Yesterday I received an email from a marketing/SEO company on behalf of a major supermarket bank. It had all the usual waffle – we love your blog, we think we’re a perfect fit for your blog, and so on. But the reason they were contacting me was because they had put together some sort of ‘resource’ that they wanted me to ‘share’ with my readers, with a link back to the supermarket bank’s website. In exchange for… well, nothing.
The supermarket in question is a very successful one, which earlier this year announced profits of over £700m. It’s not a CHARITY. And yet, here was an SEO/marketing agency, trying to persuade me to carry content on my blog, which has taken me time and effort to build up, without offering me anything in return. To make things worse, it was the second time in the space of a fortnight I had been approached by an agency on behalf of this same supermarket group. Again, nothing was offered in return for me blogging or tweeting about the company – not even a bag of groceries.
What makes this so offensive to me is that in the social media age big brands (and small brands, for that matter) need good bloggers. Bloggers can make or break a company’s reputation, because once something’s out there, in the public domain, it’s searchable. And of course, bloggers talk, to each other, all the time. Yet there are still companies that just don’t get it.
I have advised some leading companies on how to work with bloggers, and as a blogger, I’ve worked with some excellent companies that really understand bloggers, and blogging, and completely get that blogs are not just free space to promote their brands; relationships with bloggers have to be respectful, and nurtured. Face to face contact goes a long way, for a start. And of course there have been dozens of seminars and workshops and blog posts about working with bloggers. What it boils down to, surely, is this: no brand would approach a newspaper or magazine expecting them to carry what amounts to an advert without paying for it, in some way. Why should blogs – which can no longer be regarded as the poor relations of mainstream media – be any different? It’s why I believe strongly that bloggers should know their worth. And at the most basic level, if a company – even one working on behalf of a respectable British supermarket chain – offers you ‘free’ content, in exchange for a link, they’re not giving you ‘free’ content at all.
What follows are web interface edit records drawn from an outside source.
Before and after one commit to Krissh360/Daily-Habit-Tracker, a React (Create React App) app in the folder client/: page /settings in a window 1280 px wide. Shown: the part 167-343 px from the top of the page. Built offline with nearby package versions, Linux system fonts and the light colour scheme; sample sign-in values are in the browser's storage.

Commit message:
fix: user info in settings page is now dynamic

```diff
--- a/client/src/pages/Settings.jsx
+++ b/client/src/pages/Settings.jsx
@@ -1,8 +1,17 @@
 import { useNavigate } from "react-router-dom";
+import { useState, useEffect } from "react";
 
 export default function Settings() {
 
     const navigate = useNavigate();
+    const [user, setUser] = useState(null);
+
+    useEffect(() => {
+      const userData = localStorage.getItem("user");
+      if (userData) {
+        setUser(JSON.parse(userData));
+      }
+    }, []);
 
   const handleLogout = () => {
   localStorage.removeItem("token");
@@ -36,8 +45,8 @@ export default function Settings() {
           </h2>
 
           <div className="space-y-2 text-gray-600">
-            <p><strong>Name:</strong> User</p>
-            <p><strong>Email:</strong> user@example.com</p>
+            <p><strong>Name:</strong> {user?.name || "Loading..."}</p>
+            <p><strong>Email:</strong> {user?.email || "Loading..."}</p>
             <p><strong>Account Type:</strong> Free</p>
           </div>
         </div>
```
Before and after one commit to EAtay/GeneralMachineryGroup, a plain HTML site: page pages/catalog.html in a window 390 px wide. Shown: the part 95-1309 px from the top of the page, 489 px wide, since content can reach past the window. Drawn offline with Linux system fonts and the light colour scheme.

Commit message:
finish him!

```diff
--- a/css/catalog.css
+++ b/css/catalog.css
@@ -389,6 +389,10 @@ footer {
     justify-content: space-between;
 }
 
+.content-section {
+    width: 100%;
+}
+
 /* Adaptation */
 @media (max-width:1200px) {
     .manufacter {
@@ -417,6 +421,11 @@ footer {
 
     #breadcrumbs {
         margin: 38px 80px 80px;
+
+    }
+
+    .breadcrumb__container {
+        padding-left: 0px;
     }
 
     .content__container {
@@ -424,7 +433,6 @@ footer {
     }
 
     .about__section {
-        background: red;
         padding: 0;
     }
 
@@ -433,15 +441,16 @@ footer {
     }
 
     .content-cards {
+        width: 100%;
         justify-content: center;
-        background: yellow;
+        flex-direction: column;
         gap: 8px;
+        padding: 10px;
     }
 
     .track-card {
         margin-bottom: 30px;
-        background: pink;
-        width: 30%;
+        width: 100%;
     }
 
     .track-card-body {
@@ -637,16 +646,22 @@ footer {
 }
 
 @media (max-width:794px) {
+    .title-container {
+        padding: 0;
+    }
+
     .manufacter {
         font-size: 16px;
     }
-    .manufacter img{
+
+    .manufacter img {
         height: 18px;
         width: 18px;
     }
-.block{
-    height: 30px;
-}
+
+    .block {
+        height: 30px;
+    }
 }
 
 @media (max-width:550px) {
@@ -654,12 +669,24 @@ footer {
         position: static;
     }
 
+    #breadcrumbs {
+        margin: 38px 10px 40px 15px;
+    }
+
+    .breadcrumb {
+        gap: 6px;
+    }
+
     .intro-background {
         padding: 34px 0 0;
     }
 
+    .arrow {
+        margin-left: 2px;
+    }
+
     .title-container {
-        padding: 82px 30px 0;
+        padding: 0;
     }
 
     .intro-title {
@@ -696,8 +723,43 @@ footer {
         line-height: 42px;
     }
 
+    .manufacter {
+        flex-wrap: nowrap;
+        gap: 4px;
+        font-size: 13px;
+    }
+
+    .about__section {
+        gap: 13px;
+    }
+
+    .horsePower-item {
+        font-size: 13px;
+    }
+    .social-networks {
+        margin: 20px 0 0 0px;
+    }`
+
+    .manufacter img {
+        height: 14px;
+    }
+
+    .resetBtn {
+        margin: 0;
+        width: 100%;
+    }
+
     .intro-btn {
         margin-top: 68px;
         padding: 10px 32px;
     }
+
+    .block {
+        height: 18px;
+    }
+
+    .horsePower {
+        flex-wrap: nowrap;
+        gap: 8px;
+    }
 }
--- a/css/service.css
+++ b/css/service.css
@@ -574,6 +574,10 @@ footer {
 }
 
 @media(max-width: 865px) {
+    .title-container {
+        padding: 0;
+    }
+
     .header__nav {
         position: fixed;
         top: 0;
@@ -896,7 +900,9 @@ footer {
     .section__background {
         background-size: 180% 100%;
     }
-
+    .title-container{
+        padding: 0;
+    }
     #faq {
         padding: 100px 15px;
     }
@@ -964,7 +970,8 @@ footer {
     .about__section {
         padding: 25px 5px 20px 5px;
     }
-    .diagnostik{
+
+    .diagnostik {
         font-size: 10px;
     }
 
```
But how disappointing then to find that there are still brands and agencies out there who believe that bloggers spend their spare time crafting corners of the internet simply for them to exploit.
They could not be more wrong.